Exercise description — Below are entries. Pull out all lines containing "keywords".

Data shown —
***
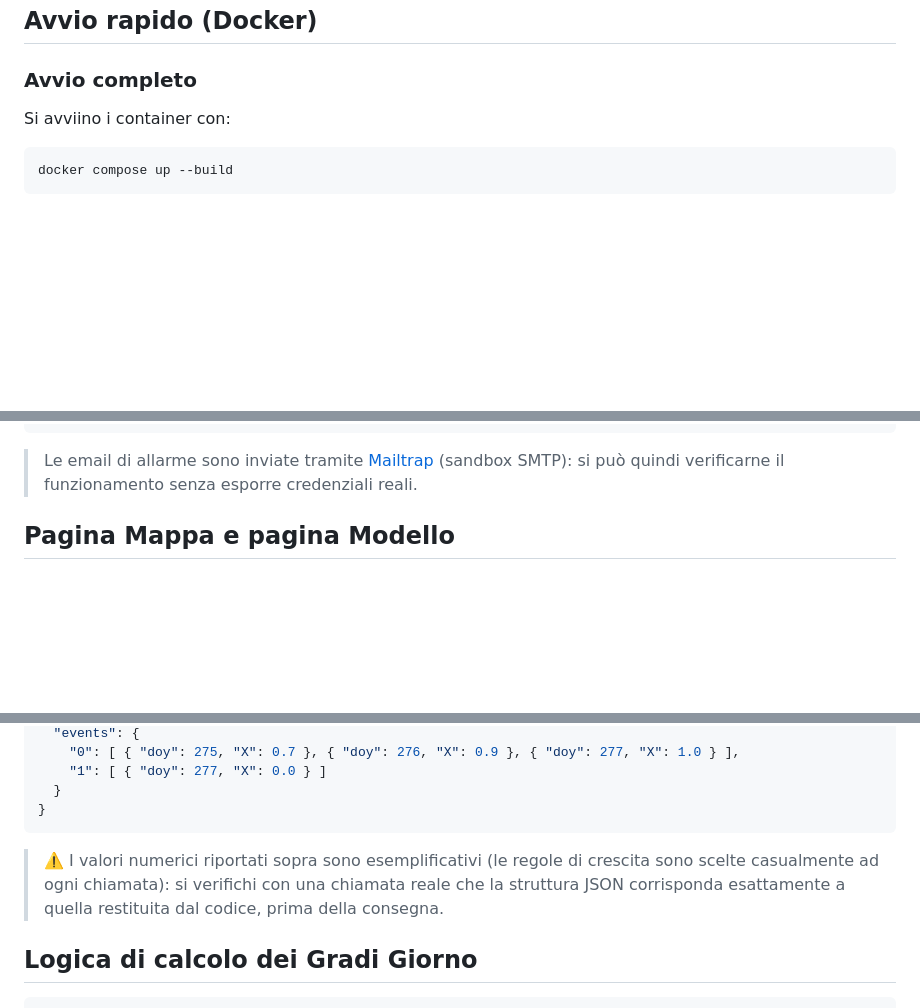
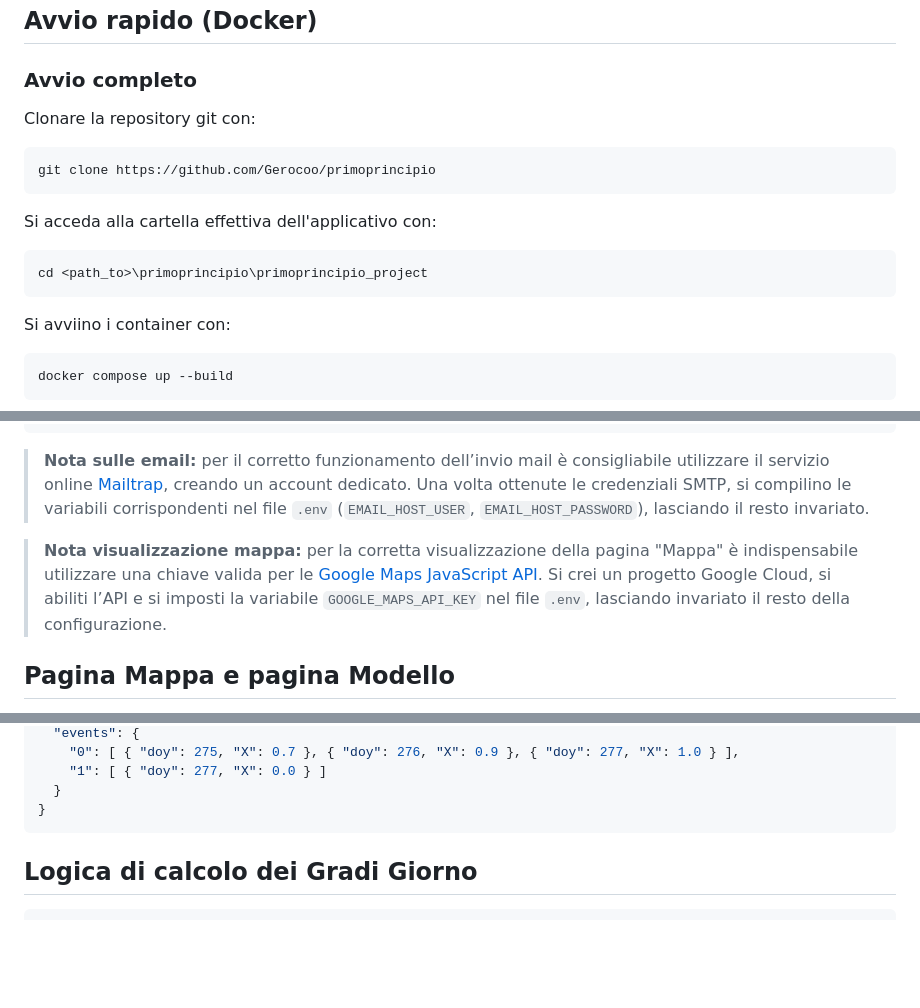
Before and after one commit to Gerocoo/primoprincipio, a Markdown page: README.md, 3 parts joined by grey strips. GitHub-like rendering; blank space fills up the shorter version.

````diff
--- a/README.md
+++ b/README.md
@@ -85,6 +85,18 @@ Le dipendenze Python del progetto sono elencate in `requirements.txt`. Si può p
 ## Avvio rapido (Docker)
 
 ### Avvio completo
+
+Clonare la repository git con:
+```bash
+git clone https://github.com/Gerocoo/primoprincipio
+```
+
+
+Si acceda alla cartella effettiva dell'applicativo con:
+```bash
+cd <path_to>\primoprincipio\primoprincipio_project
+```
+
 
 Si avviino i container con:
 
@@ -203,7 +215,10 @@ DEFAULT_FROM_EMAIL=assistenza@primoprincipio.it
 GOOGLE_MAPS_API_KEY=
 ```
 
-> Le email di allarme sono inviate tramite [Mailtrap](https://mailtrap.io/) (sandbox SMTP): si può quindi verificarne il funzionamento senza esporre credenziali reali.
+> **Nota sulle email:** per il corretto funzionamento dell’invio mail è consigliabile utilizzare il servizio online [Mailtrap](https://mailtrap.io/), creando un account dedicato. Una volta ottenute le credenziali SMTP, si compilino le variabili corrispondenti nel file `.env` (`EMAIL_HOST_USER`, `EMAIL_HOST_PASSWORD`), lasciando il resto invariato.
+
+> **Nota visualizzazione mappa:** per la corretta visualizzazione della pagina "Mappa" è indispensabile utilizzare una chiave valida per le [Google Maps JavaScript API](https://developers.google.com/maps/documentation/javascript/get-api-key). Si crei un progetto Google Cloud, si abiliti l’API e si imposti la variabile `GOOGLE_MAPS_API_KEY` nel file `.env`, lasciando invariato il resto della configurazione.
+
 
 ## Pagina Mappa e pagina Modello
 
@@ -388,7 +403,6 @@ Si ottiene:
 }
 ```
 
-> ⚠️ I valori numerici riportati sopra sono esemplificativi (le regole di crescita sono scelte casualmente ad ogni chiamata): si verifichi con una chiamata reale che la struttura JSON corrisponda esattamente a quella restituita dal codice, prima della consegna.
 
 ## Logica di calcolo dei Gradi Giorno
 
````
***
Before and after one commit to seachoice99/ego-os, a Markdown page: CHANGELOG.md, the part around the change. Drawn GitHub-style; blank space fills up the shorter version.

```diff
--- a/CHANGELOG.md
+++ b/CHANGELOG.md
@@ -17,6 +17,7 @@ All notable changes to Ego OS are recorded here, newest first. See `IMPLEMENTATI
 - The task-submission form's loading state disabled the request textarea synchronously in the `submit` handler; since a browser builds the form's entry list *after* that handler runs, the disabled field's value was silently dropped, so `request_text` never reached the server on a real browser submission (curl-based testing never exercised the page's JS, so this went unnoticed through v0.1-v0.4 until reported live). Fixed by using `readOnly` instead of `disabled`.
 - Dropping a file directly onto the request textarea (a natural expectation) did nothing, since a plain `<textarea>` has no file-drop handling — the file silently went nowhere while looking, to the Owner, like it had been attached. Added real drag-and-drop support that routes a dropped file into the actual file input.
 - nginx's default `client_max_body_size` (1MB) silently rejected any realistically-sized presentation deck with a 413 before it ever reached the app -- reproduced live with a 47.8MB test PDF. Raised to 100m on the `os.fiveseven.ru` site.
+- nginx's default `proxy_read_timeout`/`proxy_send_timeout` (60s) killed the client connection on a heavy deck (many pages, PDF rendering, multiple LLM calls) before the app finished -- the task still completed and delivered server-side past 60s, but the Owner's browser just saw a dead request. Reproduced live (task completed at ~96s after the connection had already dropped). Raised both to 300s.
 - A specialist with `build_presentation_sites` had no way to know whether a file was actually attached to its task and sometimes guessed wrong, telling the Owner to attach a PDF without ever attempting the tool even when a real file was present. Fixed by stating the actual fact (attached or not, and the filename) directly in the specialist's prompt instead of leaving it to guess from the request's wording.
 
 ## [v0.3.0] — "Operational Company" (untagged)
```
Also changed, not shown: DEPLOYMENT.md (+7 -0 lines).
***
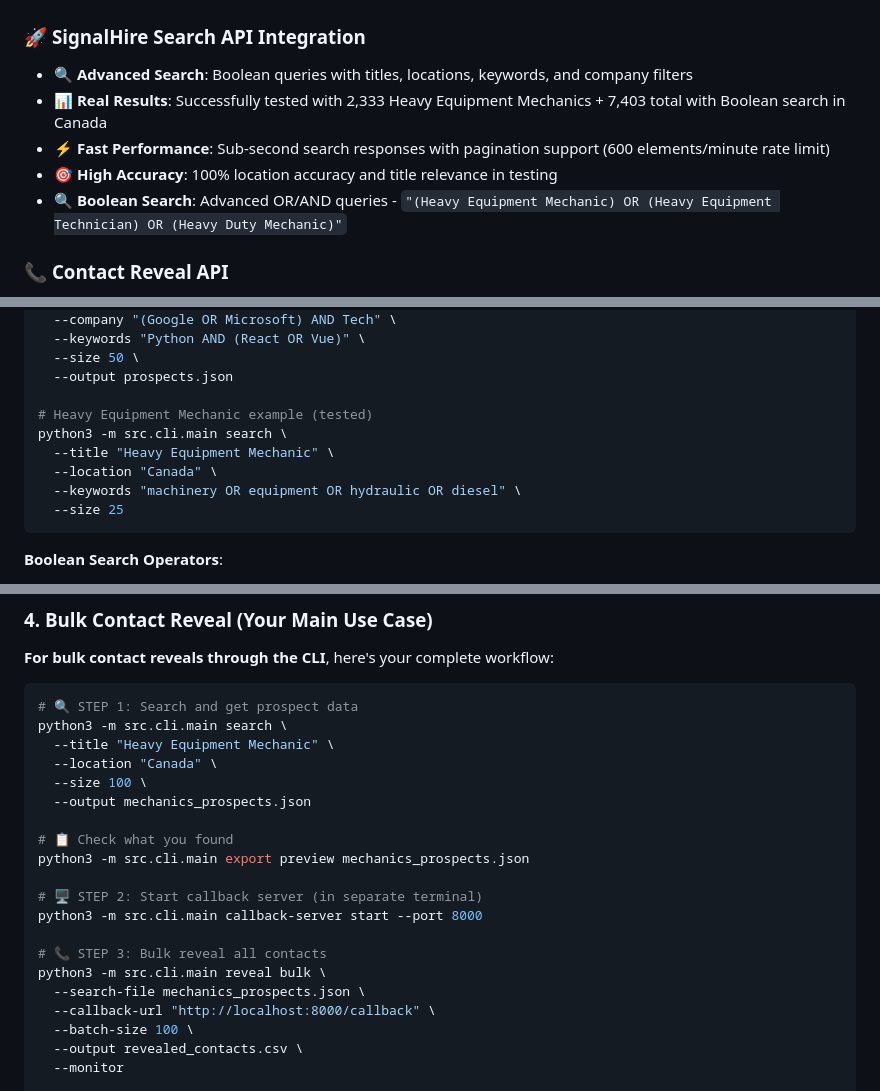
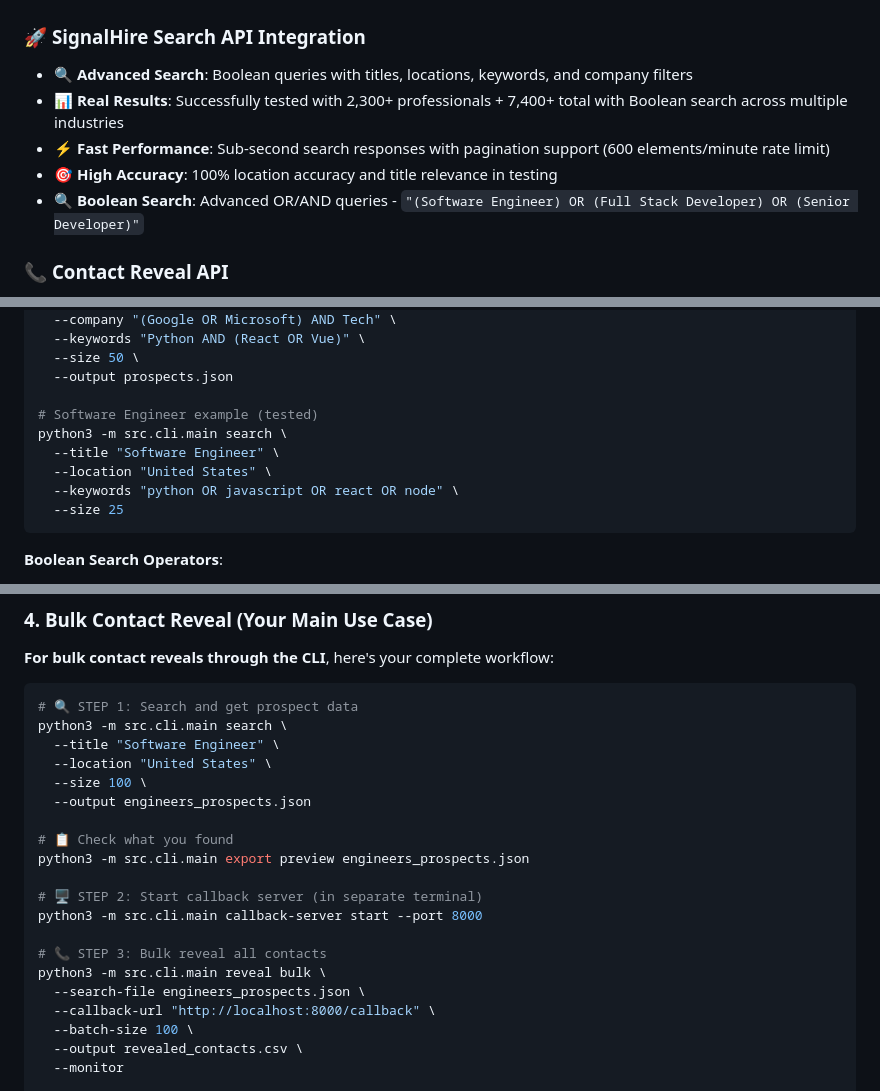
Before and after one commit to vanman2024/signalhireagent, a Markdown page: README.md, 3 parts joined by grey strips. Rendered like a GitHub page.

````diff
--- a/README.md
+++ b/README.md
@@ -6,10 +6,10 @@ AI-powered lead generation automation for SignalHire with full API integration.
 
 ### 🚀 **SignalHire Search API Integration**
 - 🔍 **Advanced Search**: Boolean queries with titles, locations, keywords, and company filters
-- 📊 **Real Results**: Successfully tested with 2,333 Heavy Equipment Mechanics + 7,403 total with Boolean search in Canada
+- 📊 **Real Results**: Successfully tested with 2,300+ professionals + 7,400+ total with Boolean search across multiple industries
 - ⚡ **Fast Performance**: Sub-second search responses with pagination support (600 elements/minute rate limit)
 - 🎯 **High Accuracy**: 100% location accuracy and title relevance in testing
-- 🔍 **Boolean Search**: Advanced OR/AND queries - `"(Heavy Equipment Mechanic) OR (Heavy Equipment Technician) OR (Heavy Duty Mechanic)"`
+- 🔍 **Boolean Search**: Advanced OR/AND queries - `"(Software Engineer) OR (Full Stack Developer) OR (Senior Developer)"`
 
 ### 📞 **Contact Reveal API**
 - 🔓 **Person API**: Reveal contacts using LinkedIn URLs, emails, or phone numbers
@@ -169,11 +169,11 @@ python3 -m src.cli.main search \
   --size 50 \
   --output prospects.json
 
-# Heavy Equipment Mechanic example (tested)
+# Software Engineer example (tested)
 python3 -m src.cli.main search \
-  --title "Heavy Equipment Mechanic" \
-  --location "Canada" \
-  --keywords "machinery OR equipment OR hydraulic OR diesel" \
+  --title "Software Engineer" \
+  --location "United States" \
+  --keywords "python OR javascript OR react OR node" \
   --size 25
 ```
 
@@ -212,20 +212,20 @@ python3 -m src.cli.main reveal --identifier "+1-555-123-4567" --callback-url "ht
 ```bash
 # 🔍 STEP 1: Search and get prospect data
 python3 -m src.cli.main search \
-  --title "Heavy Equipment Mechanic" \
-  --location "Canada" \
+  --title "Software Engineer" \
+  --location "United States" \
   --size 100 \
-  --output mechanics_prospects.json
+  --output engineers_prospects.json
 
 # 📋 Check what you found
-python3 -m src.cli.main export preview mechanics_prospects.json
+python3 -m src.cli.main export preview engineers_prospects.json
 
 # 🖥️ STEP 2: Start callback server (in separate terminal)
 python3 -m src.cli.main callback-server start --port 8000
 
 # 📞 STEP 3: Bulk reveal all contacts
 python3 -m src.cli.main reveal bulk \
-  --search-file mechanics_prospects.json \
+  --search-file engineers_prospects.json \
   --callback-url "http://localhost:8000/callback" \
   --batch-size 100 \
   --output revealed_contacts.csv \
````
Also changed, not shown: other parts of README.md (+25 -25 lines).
***
Expected answer —
 - 🔍 **Advanced Search**: Boolean queries with titles, locations, keywords, and company filters
-  --keywords "machinery OR equipment OR hydraulic OR diesel" \
+  --keywords "python OR javascript OR react OR node" \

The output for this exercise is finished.